* Exercise requirements
Below is a listing from which only part is wanted; return exactly the lines from the one with "Before and after one commit to JonathanSomer/intro2DS_2019, a" up to and including the one with "Also changed, not shown: 1 other file.".

* Data for this exercise

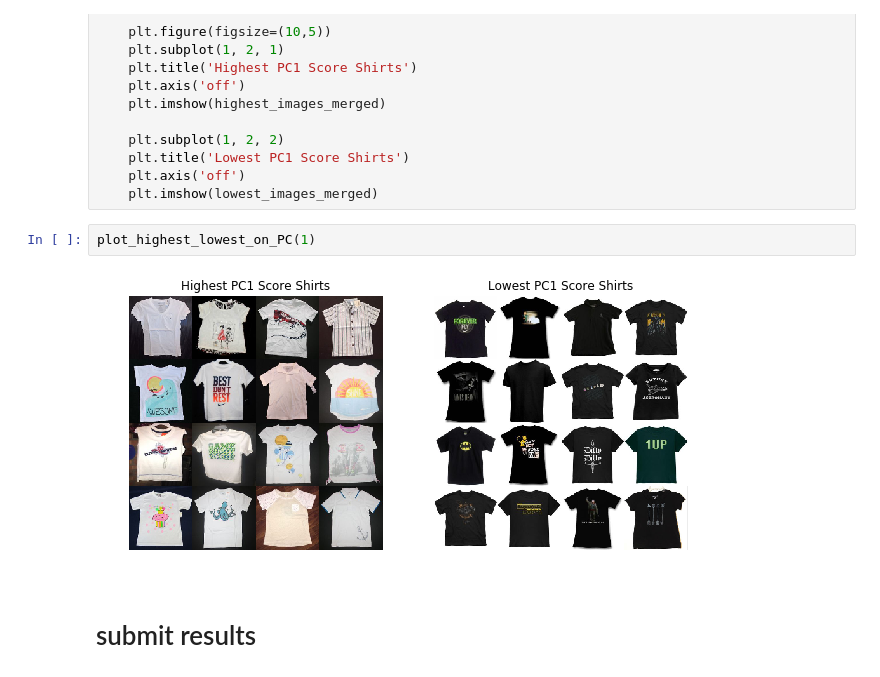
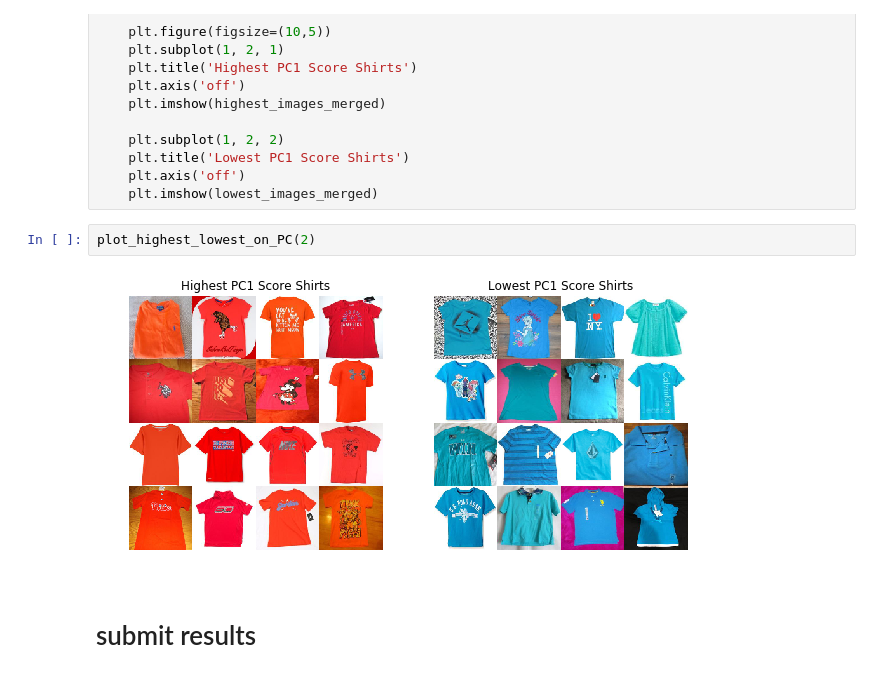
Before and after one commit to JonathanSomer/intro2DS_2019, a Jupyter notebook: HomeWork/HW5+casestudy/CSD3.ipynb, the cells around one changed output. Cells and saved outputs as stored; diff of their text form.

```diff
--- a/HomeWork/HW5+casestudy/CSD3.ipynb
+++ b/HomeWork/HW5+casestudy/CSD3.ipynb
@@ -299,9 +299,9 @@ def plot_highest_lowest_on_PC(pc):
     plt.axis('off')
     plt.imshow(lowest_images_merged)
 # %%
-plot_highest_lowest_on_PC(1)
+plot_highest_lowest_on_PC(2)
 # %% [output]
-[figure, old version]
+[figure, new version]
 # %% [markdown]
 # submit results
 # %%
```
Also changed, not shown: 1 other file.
--
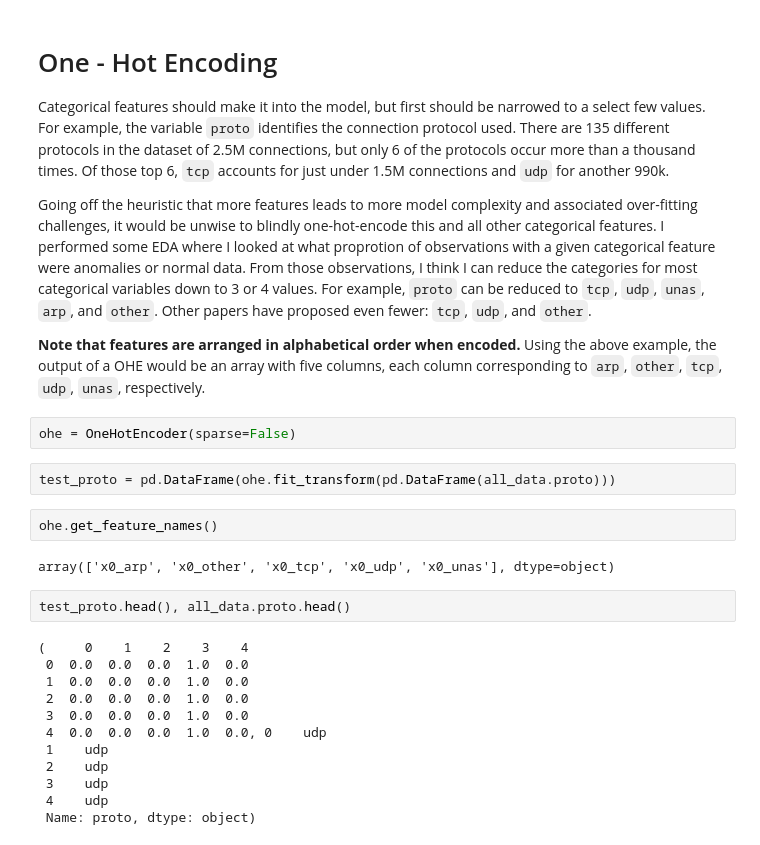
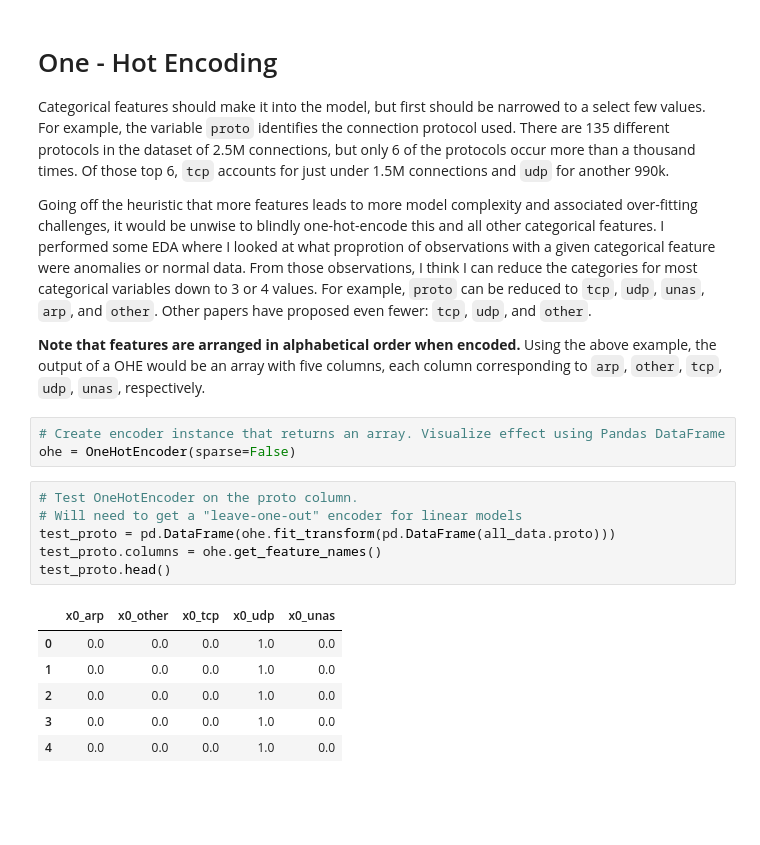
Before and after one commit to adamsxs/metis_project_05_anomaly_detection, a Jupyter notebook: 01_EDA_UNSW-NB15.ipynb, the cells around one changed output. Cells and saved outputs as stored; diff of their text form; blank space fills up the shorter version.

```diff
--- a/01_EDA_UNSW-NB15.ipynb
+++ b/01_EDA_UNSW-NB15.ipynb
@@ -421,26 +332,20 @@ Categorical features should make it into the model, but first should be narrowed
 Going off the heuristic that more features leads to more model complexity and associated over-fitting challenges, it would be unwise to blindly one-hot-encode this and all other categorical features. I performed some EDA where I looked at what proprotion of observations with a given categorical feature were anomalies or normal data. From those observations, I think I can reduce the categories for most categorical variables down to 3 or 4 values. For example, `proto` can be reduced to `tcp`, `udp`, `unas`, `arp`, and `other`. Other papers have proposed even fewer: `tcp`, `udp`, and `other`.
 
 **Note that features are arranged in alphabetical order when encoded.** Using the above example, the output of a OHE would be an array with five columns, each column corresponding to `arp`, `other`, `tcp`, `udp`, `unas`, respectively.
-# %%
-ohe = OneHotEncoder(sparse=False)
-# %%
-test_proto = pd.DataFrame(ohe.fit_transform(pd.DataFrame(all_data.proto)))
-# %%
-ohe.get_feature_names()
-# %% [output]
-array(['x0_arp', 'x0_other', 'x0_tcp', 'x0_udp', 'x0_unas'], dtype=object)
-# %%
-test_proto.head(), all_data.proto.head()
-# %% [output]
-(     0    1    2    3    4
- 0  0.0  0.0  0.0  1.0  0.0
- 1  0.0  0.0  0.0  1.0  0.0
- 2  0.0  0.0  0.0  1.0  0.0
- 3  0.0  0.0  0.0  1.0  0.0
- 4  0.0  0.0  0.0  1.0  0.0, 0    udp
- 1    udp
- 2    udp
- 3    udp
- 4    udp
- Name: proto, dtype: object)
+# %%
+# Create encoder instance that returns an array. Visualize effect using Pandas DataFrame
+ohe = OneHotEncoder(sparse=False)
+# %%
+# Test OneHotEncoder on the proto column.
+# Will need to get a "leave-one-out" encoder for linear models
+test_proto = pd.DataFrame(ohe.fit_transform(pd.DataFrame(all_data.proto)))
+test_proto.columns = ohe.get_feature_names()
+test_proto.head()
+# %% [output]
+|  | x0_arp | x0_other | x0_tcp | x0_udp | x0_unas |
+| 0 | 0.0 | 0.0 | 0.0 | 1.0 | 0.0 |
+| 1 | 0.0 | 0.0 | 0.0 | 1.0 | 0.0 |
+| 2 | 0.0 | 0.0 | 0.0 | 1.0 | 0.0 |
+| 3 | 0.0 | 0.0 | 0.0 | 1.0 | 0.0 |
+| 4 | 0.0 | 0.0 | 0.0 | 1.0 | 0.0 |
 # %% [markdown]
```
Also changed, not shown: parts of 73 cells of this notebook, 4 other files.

* Task result
Before and after one commit to JonathanSomer/intro2DS_2019, a Jupyter notebook: HomeWork/HW5+casestudy/CSD3.ipynb, the cells around one changed output. Cells and saved outputs as stored; diff of their text form.

```diff
--- a/HomeWork/HW5+casestudy/CSD3.ipynb
+++ b/HomeWork/HW5+casestudy/CSD3.ipynb
@@ -299,9 +299,9 @@ def plot_highest_lowest_on_PC(pc):
     plt.axis('off')
     plt.imshow(lowest_images_merged)
 # %%
-plot_highest_lowest_on_PC(1)
+plot_highest_lowest_on_PC(2)
 # %% [output]
-[figure, old version]
+[figure, new version]
 # %% [markdown]
 # submit results
 # %%
```
Also changed, not shown: 1 other file.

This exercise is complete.